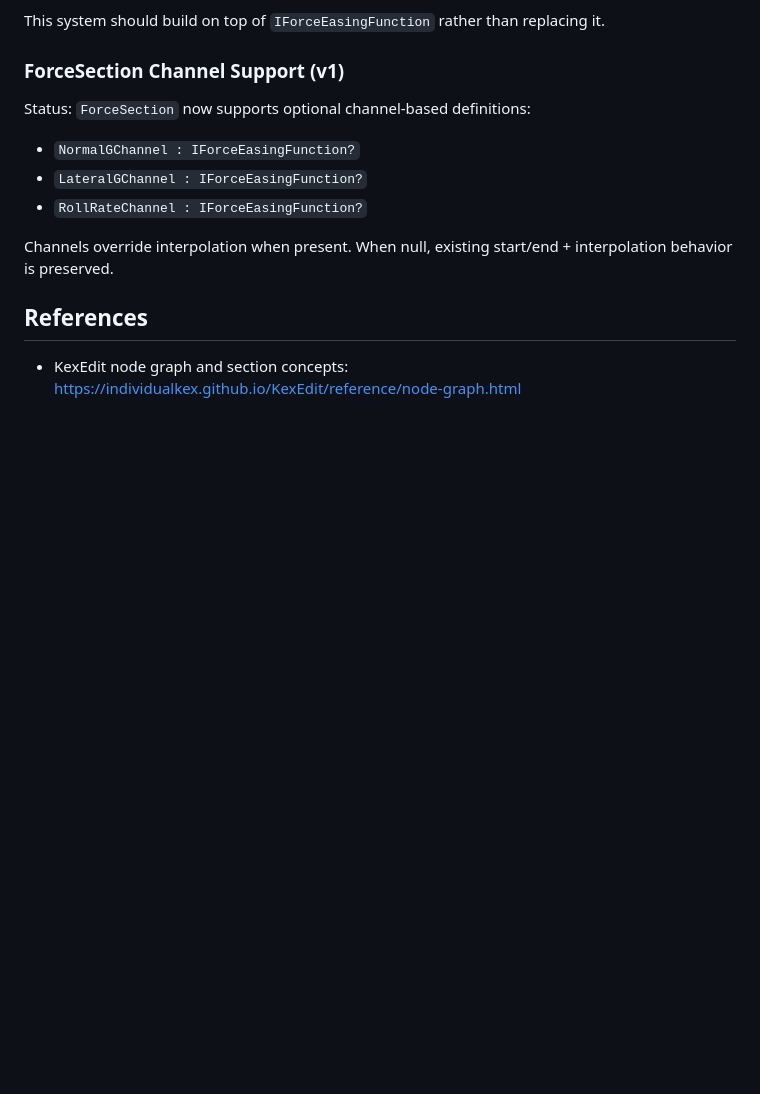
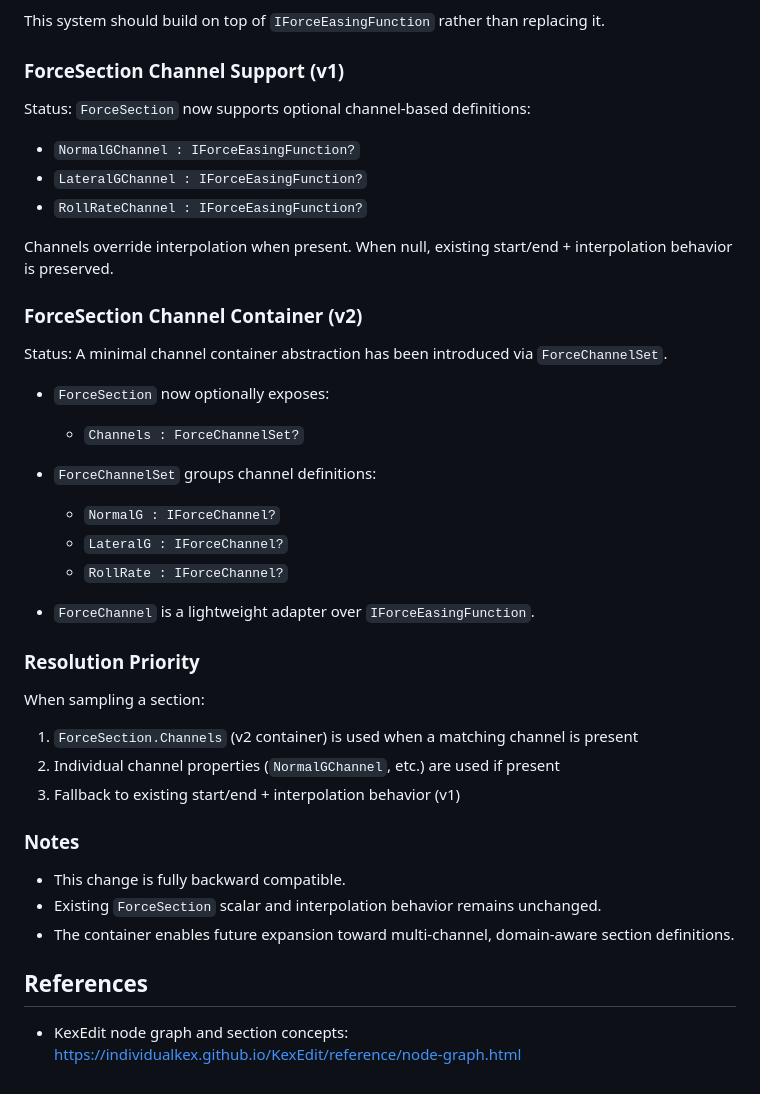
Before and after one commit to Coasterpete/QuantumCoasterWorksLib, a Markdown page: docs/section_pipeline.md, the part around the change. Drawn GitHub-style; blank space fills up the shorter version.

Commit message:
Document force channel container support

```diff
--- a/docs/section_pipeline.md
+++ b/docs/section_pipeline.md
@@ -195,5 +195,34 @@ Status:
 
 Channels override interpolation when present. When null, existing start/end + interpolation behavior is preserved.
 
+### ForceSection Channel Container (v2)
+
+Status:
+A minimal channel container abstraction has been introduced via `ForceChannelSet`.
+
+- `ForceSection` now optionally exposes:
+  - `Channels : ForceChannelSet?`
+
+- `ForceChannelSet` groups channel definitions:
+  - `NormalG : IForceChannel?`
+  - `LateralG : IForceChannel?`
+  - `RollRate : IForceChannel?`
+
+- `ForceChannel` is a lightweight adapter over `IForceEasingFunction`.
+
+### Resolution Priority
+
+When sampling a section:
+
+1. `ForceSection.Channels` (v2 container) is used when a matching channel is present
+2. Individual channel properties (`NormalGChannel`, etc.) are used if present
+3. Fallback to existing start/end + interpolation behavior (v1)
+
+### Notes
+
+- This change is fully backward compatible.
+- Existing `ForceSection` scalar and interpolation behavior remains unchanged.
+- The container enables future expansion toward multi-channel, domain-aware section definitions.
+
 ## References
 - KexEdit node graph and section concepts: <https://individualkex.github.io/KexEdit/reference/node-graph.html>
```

□ □ □ □

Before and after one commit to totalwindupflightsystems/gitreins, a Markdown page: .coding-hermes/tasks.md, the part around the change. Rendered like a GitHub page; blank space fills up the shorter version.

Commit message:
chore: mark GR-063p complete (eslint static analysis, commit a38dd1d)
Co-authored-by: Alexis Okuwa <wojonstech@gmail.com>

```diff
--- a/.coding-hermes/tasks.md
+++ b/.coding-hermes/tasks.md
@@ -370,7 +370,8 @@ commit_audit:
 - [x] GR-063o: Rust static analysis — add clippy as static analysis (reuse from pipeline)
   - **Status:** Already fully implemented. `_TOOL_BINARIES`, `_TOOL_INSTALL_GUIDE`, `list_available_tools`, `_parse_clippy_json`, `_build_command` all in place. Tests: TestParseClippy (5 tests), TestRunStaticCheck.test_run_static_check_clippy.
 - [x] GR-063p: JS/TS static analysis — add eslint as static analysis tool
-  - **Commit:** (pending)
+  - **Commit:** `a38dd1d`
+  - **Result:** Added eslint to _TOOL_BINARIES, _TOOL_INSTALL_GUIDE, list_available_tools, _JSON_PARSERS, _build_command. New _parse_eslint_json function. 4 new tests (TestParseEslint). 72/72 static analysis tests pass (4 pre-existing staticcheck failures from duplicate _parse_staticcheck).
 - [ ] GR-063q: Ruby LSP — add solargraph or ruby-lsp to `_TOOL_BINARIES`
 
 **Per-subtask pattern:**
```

□ □ □ □

→ **Exercise**: Every line in the data above that contains the word "present" should be copied.

→ **The completed task**:
 Channels override interpolation when present. When null, existing start/end + interpolation behavior is preserved.
+1. `ForceSection.Channels` (v2 container) is used when a matching channel is present
+2. Individual channel properties (`NormalGChannel`, etc.) are used if present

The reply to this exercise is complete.